Tuesday, November 07, 2006

i do other things, too

I know I've probably complained about this to everybody who might possibly be reading this, but god, I'm so sick of having the same conversations over and over. As soon as somebody finds out I'm a musician, it's either a rambling soliloquy about how they played the tuba in elementary school or the same damn string of questions that I always get.
"Is that a violin/instrument/keyboard?"
"How long have you played?"
"Are you, like, a professional?"
"Do you play in the CSO?"
I had both of my least favorite conversations with some talkitive guy on the bus today, and also at a bar last night. I'm just so sick of talking about it. I remember in high school refusing to write personal essays or give class presentations about music because even then I was tired of that being all people saw me as. Because this is what I do, it is utterly mundane to me, but unfortunately it's fascinating to everybody else. And I should be glad that people are so interested, but dang, sometimes I'd rather talk about literature or food or something.
Okay, rant over.

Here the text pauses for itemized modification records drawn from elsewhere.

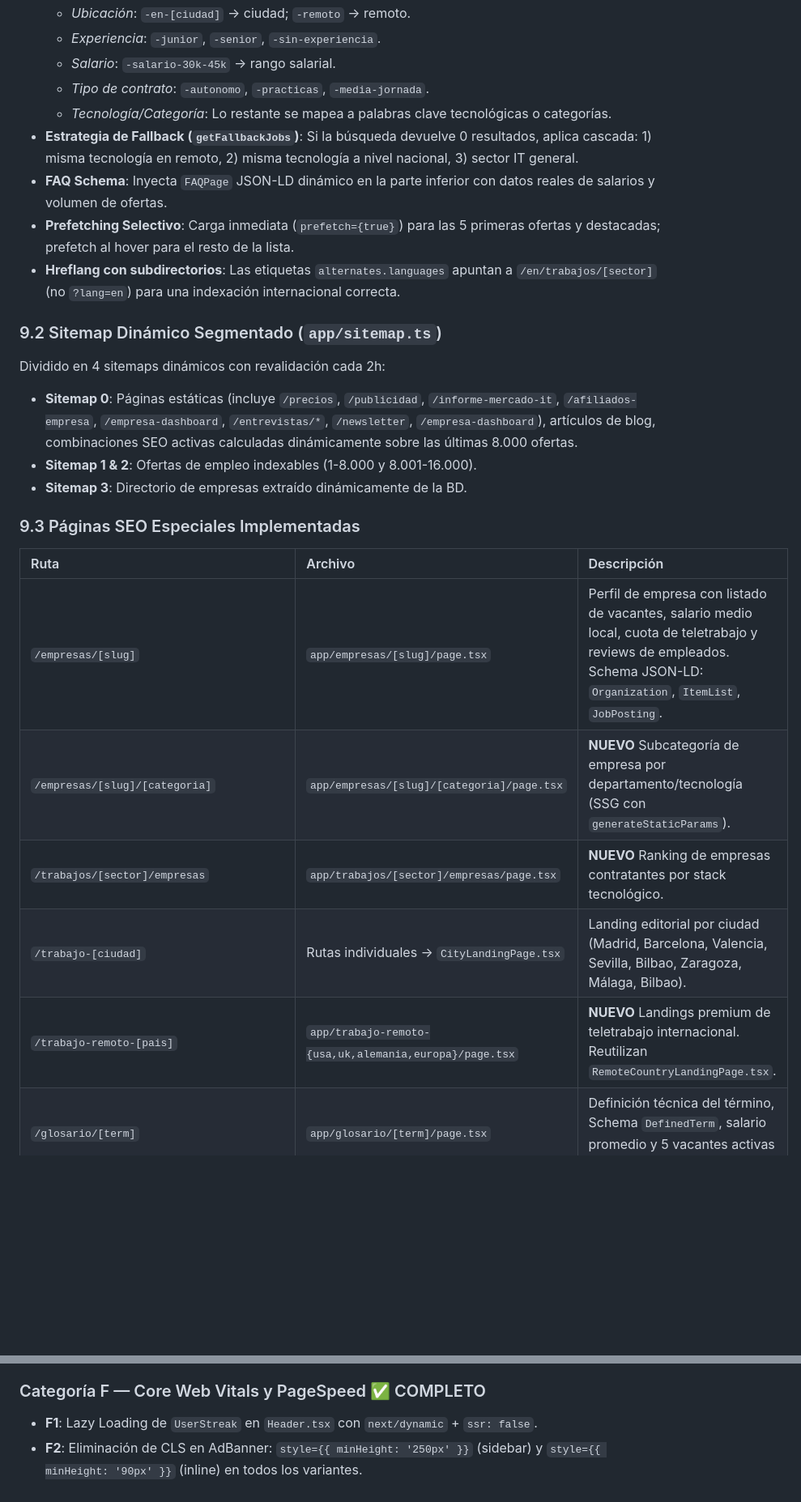
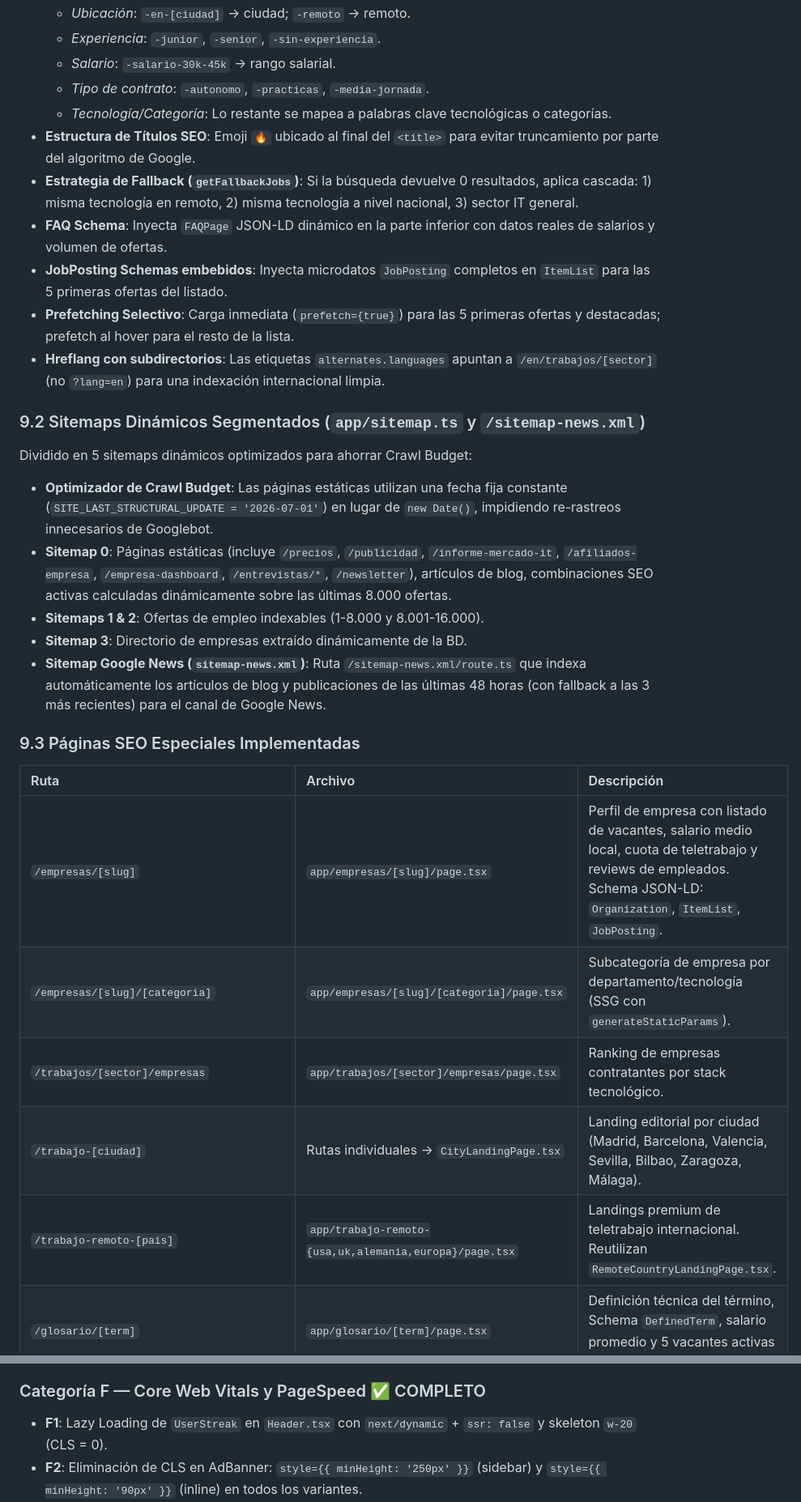
Before and after one commit to Raulmate7/Portal-Trabajo, a Markdown page: DEVELOPMENT_CONTEXT.md, 2 parts joined by grey strips. Shown at 81% size. GitHub-like rendering; blank space fills up the shorter version.

```diff
--- a/DEVELOPMENT_CONTEXT.md
+++ b/DEVELOPMENT_CONTEXT.md
@@ -351,24 +351,28 @@ La ruta `/trabajos/[sector]/page.tsx` es el motor de indexación masivo del port
     *   *Salario*: `-salario-30k-45k` → rango salarial.
     *   *Tipo de contrato*: `-autonomo`, `-practicas`, `-media-jornada`.
     *   *Tecnología/Categoría*: Lo restante se mapea a palabras clave tecnológicas o categorías.
+*   **Estructura de Títulos SEO**: Emoji `🔥` ubicado al final del `<title>` para evitar truncamiento por parte del algoritmo de Google.
 *   **Estrategia de Fallback (`getFallbackJobs`)**: Si la búsqueda devuelve 0 resultados, aplica cascada: 1) misma tecnología en remoto, 2) misma tecnología a nivel nacional, 3) sector IT general.
 *   **FAQ Schema**: Inyecta `FAQPage` JSON-LD dinámico en la parte inferior con datos reales de salarios y volumen de ofertas.
+*   **JobPosting Schemas embebidos**: Inyecta microdatos `JobPosting` completos en `ItemList` para las 5 primeras ofertas del listado.
 *   **Prefetching Selectivo**: Carga inmediata (`prefetch={true}`) para las 5 primeras ofertas y destacadas; prefetch al hover para el resto de la lista.
-*   **Hreflang con subdirectorios**: Las etiquetas `alternates.languages` apuntan a `/en/trabajos/[sector]` (no `?lang=en`) para una indexación internacional correcta.
+*   **Hreflang con subdirectorios**: Las etiquetas `alternates.languages` apuntan a `/en/trabajos/[sector]` (no `?lang=en`) para una indexación internacional limpia.
 
-### 9.2 Sitemap Dinámico Segmentado (`app/sitemap.ts`)
-Dividido en 4 sitemaps dinámicos con revalidación cada 2h:
-*   **Sitemap 0**: Páginas estáticas (incluye `/precios`, `/publicidad`, `/informe-mercado-it`, `/afiliados-empresa`, `/empresa-dashboard`, `/entrevistas/*`, `/newsletter`, `/empresa-dashboard`), artículos de blog, combinaciones SEO activas calculadas dinámicamente sobre las últimas 8.000 ofertas.
-*   **Sitemap 1 & 2**: Ofertas de empleo indexables (1-8.000 y 8.001-16.000).
+### 9.2 Sitemaps Dinámicos Segmentados (`app/sitemap.ts` y `/sitemap-news.xml`)
+Dividido en 5 sitemaps dinámicos optimizados para ahorrar Crawl Budget:
+*   **Optimizador de Crawl Budget**: Las páginas estáticas utilizan una fecha fija constante (`SITE_LAST_STRUCTURAL_UPDATE = '2026-07-01'`) en lugar de `new Date()`, impidiendo re-rastreos innecesarios de Googlebot.
+*   **Sitemap 0**: Páginas estáticas (incluye `/precios`, `/publicidad`, `/informe-mercado-it`, `/afiliados-empresa`, `/empresa-dashboard`, `/entrevistas/*`, `/newsletter`), artículos de blog, combinaciones SEO activas calculadas dinámicamente sobre las últimas 8.000 ofertas.
+*   **Sitemaps 1 & 2**: Ofertas de empleo indexables (1-8.000 y 8.001-16.000).
 *   **Sitemap 3**: Directorio de empresas extraído dinámicamente de la BD.
+*   **Sitemap Google News (`sitemap-news.xml`)**: Ruta `/sitemap-news.xml/route.ts` que indexa automáticamente los artículos de blog y publicaciones de las últimas 48 horas (con fallback a las 3 más recientes) para el canal de Google News.
 
 ### 9.3 Páginas SEO Especiales Implementadas
 
 | Ruta | Archivo | Descripción |
 | :--- | :--- | :--- |
 | `/empresas/[slug]` | `app/empresas/[slug]/page.tsx` | Perfil de empresa con listado de vacantes, salario medio local, cuota de teletrabajo y reviews de empleados. Schema JSON-LD: `Organization`, `ItemList`, `JobPosting`. |
-| `/empresas/[slug]/[categoria]` | `app/empresas/[slug]/[categoria]/page.tsx` | **NUEVO** Subcategoría de empresa por departamento/tecnología (SSG con `generateStaticParams`). |
-| `/trabajos/[sector]/empresas` | `app/trabajos/[sector]/empresas/page.tsx` | **NUEVO** Ranking de empresas contratantes por stack tecnológico. |
-| `/trabajo-[ciudad]` | Rutas individuales → `CityLandingPage.tsx` | Landing editorial por ciudad (Madrid, Barcelona, Valencia, Sevilla, Bilbao, Zaragoza, Málaga, Bilbao). |
-| `/trabajo-remoto-[pais]` | `app/trabajo-remoto-{usa,uk,alemania,europa}/page.tsx` | **NUEVO** Landings premium de teletrabajo internacional. Reutilizan `RemoteCountryLandingPage.tsx`. |
+| `/empresas/[slug]/[categoria]` | `app/empresas/[slug]/[categoria]/page.tsx` | Subcategoría de empresa por departamento/tecnología (SSG con `generateStaticParams`). |
+| `/trabajos/[sector]/empresas` | `app/trabajos/[sector]/empresas/page.tsx` | Ranking de empresas contratantes por stack tecnológico. |
+| `/trabajo-[ciudad]` | Rutas individuales → `CityLandingPage.tsx` | Landing editorial por ciudad (Madrid, Barcelona, Valencia, Sevilla, Bilbao, Zaragoza, Málaga). |
+| `/trabajo-remoto-[pais]` | `app/trabajo-remoto-{usa,uk,alemania,europa}/page.tsx` | Landings premium de teletrabajo internacional. Reutilizan `RemoteCountryLandingPage.tsx`. |
 | `/glosario/[term]` | `app/glosario/[term]/page.tsx` | Definición técnica del término, Schema `DefinedTerm`, salario promedio y 5 vacantes activas relacionadas. |
@@ -475,7 +494,7 @@ Todas las categorías del plan han sido **completamente implementadas** y verifi
 
 ### Categoría F — Core Web Vitals y PageSpeed ✅ COMPLETO
 
-- **F1**: Lazy Loading de `UserStreak` en `Header.tsx` con `next/dynamic` + `ssr: false`.
+- **F1**: Lazy Loading de `UserStreak` en `Header.tsx` con `next/dynamic` + `ssr: false` y skeleton `w-20` (CLS = 0).
 - **F2**: Eliminación de CLS en AdBanner: `style={{ minHeight: '250px' }}` (sidebar) y `style={{ minHeight: '90px' }}` (inline) en todos los variantes.
 - **F3**: Precarga del recurso de marca: `<link rel="preload" href="/og-image.png" as="image" />` en `layout.tsx`.
 
```
Also changed, not shown: other parts of DEVELOPMENT_CONTEXT.md (+115 -74 lines).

Tania said...

Ammie, I feel exactly the same about linguistics! You put it very well. I can't stand the conversations when someone finds out what I do, it's so bad I want to lie about it sometimes just to avoid the banality.

The other day at Kinko's some guy started up a conversation about it and then he had to show me how amazing it is that "mantra" and "mental" are similar in meaning. They're from the same language family, jerk.

erica said...

OMG! this is funny. so i just read this entry to lauren, who is sitting next to me, and then she said "oh my god! the same thing happened to jesse the other day at kinko's!" and as she proceeded to tell the story, i read this comment about the same story...
and then, we compared notes on michael-from-tree-of-life (the kinko's mantra guy), and i came to the conclusion that he is the same michael who, exactly a year and 2 days ago, approached me and jeff at the summit of mt. wrightson, which did not, as we'd discovered, have a functional trail to the top at the time, and invited us to the thanksgiving dinner at tree of life (which he was making flyers for when you saw him), and proceeded to tell us all about alaska, where he's never been. he was barefoot, which confused me, having just hiked 5 hours on rocks and cactus straight up a mountain...but yes, he and others are dumb, thought cutely passionate...
erica is done talking now.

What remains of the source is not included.